Amateur Grammatics – the perils of punctation!
(Posted on 16/02/22)
There are so many ways that you can make mistakes when writing a sentence that involves punctuation. Is a comma needed, or a hyphen? Will dashes do instead of brackets? Everyone has their own thoughts on how punctuation should look and what the rules are – and in some cases, there is a certain flexibility.
Artificial intelligence (AI)
We should all know our ‘their’ and ‘they’re’ from our ‘there’. And most writing software has in-built grammar tools now that flag up and underline any mistakes we make. It even offers grammar suggestions, such as the use of hyphens, or the insertion of commas, which we can choose to heed or disregard. As software and AI becomes more sophisticated, the degree to which our grammar is corrected gets better. AI has even now determined the correct use of the apostrophe, something generations of writers never thought possible.
Overuse of the hyphen is another aspect of grammar that irritates many people. Are you overly-cautious, or overly-zealous in your usage? Do you even need a hyphen in many cases? It’s another case where there are often no hard and fast rules, and it’s up to the writer’s own preferences and style, which is fine, as long as there is consistency. Some writers think it’s ‘best-practice’, others ‘best practice’, but in the UK it’s definitely not ‘best practise’.
Some writers like using lots of commas, for example, to break up sentences as you would pause for breath (if the line was read aloud). While to others, commas are an alien entity, as if the comma key had been removed from their keyboard. The punctation you use is very much dependent on your writing style. If you write in short, clipped sentences, which for clarity is often a good starting point, then you won’t need to use commas that much. Not like in this sentence, that begins talking about one subject, say elephants, but then veers off in another direction, and talks about cake decorating, or landscape gardening, or cats.

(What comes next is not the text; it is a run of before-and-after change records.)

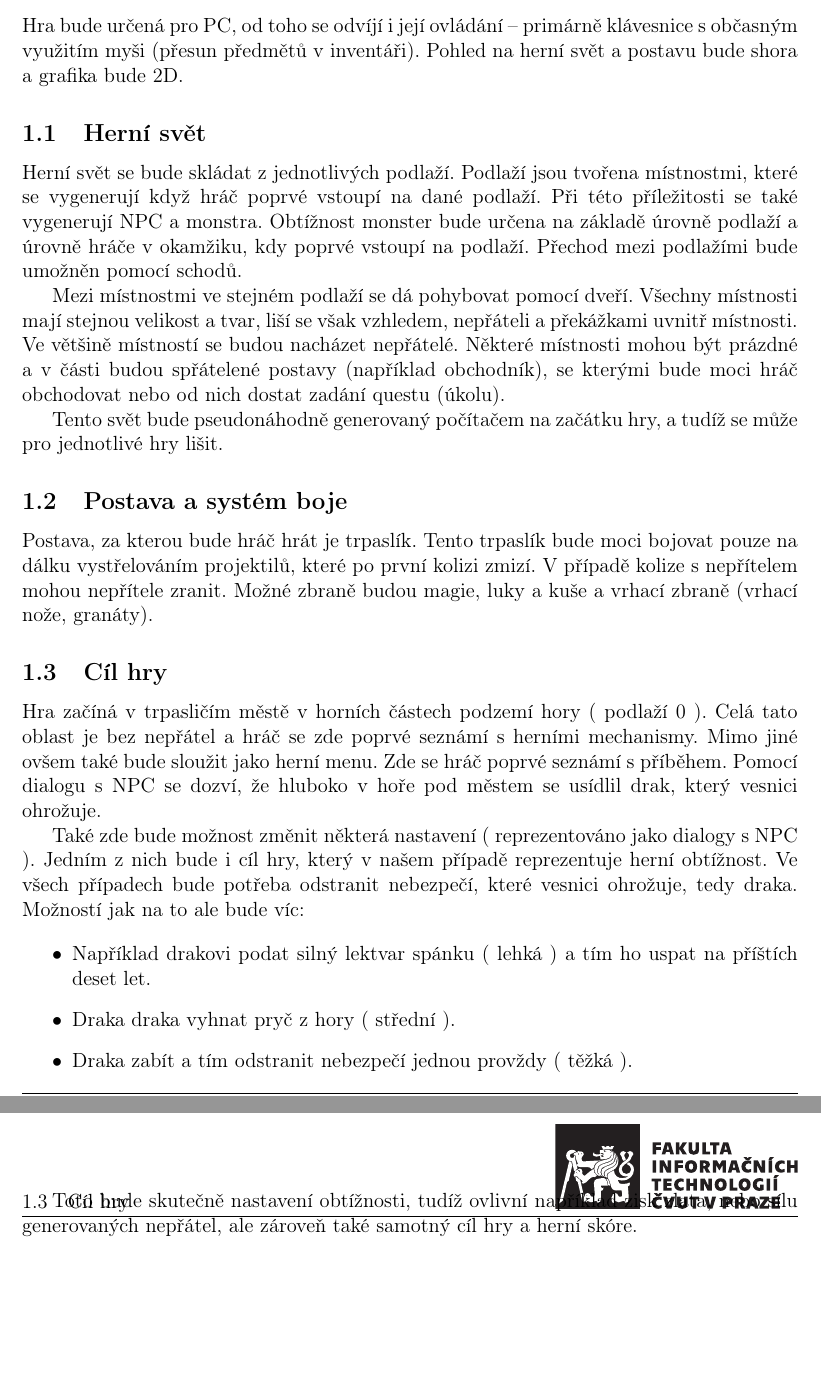
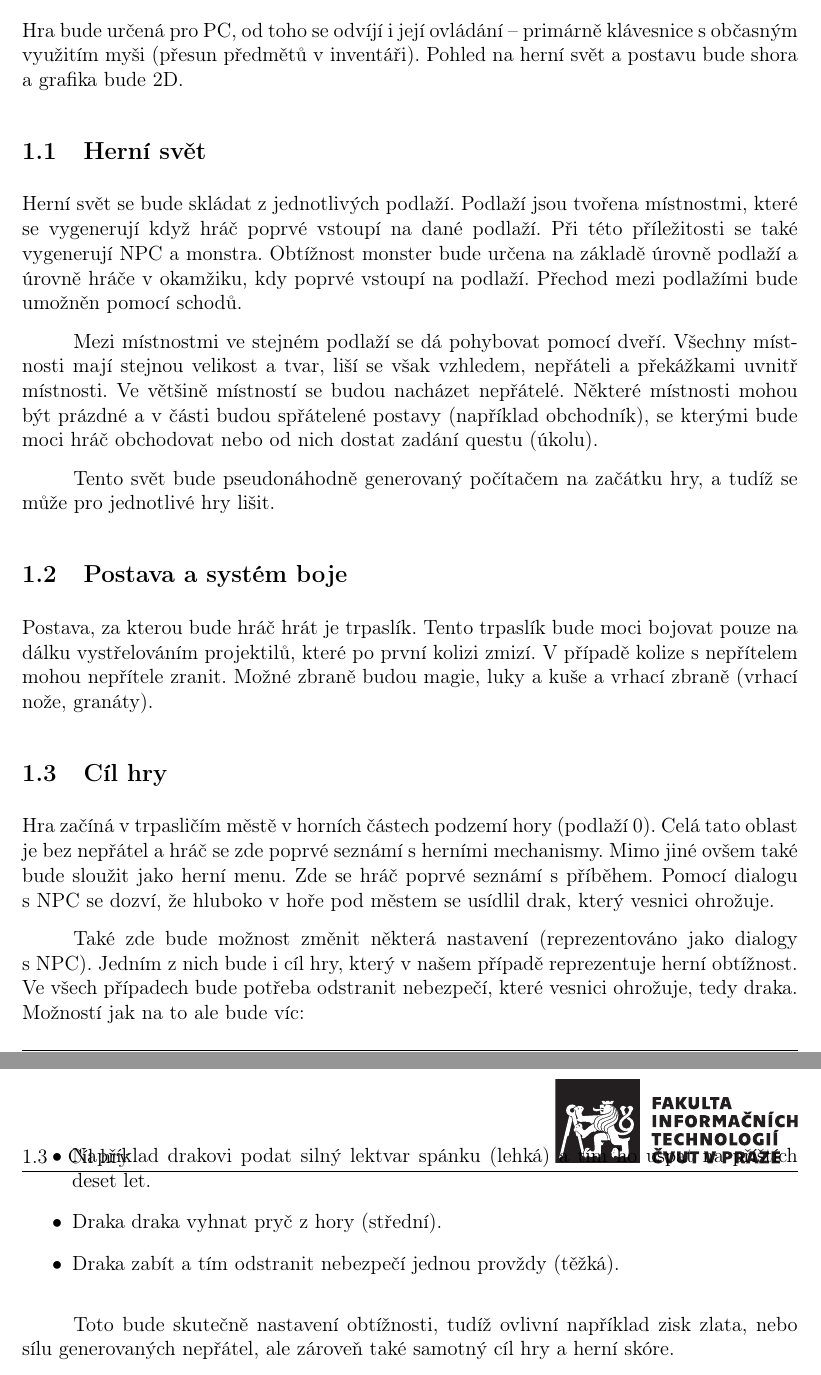
Before and after one commit to JahodaPaul/FIT_CTU, a LaTeX document (1.iterace/analyticka_dokumentace.tex): two parts of pages 5 and 6 of 19 before the commit and two parts of pages 5 and 6 of 22 after it, joined at a grey line, cut so that both start at the same text. Compiled offline with pdfLaTeX.

Commit message:
formatovani

```diff
--- a/1.iterace/analyticka_dokumentace.tex
+++ b/1.iterace/analyticka_dokumentace.tex
@@ -1,6 +1,9 @@
 %% ZAKLADNI VLASTNOSTI STRANKY -- VELIKOST PISMA, STRANKY, OKRAJU
 \documentclass[12pt,a4paper]{article}
-\usepackage[marginparsep=8pt,left=2.5cm,right=2.5cm,top=3cm,bottom=4cm]{geometry}
+\usepackage[marginparsep=14pt,left=2.5cm,right=2.5cm,top=3.2cm,bottom=4.5cm]{geometry}
+
+\setlength{\parskip}{8pt}
+\setlength{\parindent}{30pt}
 
 %% CESTINA
 \usepackage[czech]{babel}
@@ -144,22 +147,22 @@ kolize s~nepřítelem mohou nepřítele zranit. Možné zbraně budou magie, luk
 kuše a vrhací zbraně (vrhací nože, granáty).
 
 \subsection{Cíl hry}
-Hra začíná v trpasličím městě v horních částech podzemí hory ( podlaží 0 ).
-Celá tato oblast je bez nepřátel a hráč se zde poprvé seznámí s herními
+Hra začíná v~trpasličím městě v~horních částech podzemí hory (podlaží 0).
+Celá tato oblast je bez nepřátel a hráč se zde poprvé seznámí s~herními
 mechanismy.  Mimo  jiné ovšem také bude sloužit jako herní menu.
-Zde se hráč poprvé seznámí s příběhem. Pomocí dialogu s NPC se dozví,
-že hluboko v hoře pod městem se usídlil drak, který vesnici ohrožuje.
+Zde se hráč poprvé seznámí s~příběhem. Pomocí dialogu s~NPC se dozví,
+že hluboko v~hoře pod městem se usídlil drak, který vesnici ohrožuje.
 
-Také zde bude možnost změnit některá nastavení ( reprezentováno jako dialogy
-s NPC ). Jedním z nich bude i cíl hry, který v našem případě reprezentuje
+Také zde bude možnost změnit některá nastavení (reprezentováno jako dialogy
+s~NPC). Jedním z~nich bude i cíl hry, který v~našem případě reprezentuje
 herní obtížnost. Ve všech případech bude potřeba odstranit nebezpečí,
 které vesnici ohrožuje, tedy draka.  Možností jak na to ale bude víc:
 
 \begin{itemize}
-\item Například drakovi podat silný lektvar spánku ( lehká ) a tím ho uspat na
+\item Například drakovi podat silný lektvar spánku (lehká) a tím ho uspat na
 příštích deset let.
-\item Draka draka vyhnat pryč z hory ( střední ).
-\item Draka zabít a tím odstranit nebezpečí jednou provždy ( těžká ).
+\item Draka draka vyhnat pryč z~hory (střední).
+\item Draka zabít a tím odstranit nebezpečí jednou provždy (těžká).
 \end{itemize}
 
 Toto bude skutečně nastavení obtížnosti, tudíž ovlivní například zisk zlata,
```
Also changed, not shown: 1.iterace/analyticka_dokumentace.tex (6 more changed lines).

Like commas, semicolons are used to break up text and they are often used to link two interrelated statements. The reasons why this is another woolly case are not clearly defined; again, it’s a matter of taste if you use them or not. Some academic writing tends to deploy semicolons en masse. Often however, it can be preferable to begin a new sentence, rather than tack another statement on the end, but semicolons can be useful, especially if you are typing out a long list of detailed items – e.g. we bought; white sliced bread, Parma ham, Caerphilly cheese, low-fat butter, and some pickled onions.
Clarity is key
In all writing, certainly the type of copywriting we create at Zebra, clarity is key. If the message is lost in the media, then the writer isn’t doing their job properly. Keeping sentences short is a great way of making sure the meaning of your writing isn’t being lost. The longer the sentences, the more room there is for misinterpretation. A morass of punctuation can also create word molasses that the reader must wade through, to get to the meaning, and interrupts the texted flow. So, keep unnecessary punctuation to a minimum. Don’t be too clever, but don’t underestimate the reader either – and don’t overuse exclamation marks! Never!! Ever!!! If you must use them, use them sparingly, as overuse deadens their effect.
We all use the written word every day – for many this is phone messaging, where meaning is paramount and spelling, punctuation etc. are secondary at best, forgotten at worst. This is also leading to an epidemic of bad spelling, which we’ll look at in a later blog post of Amateur Grammatics.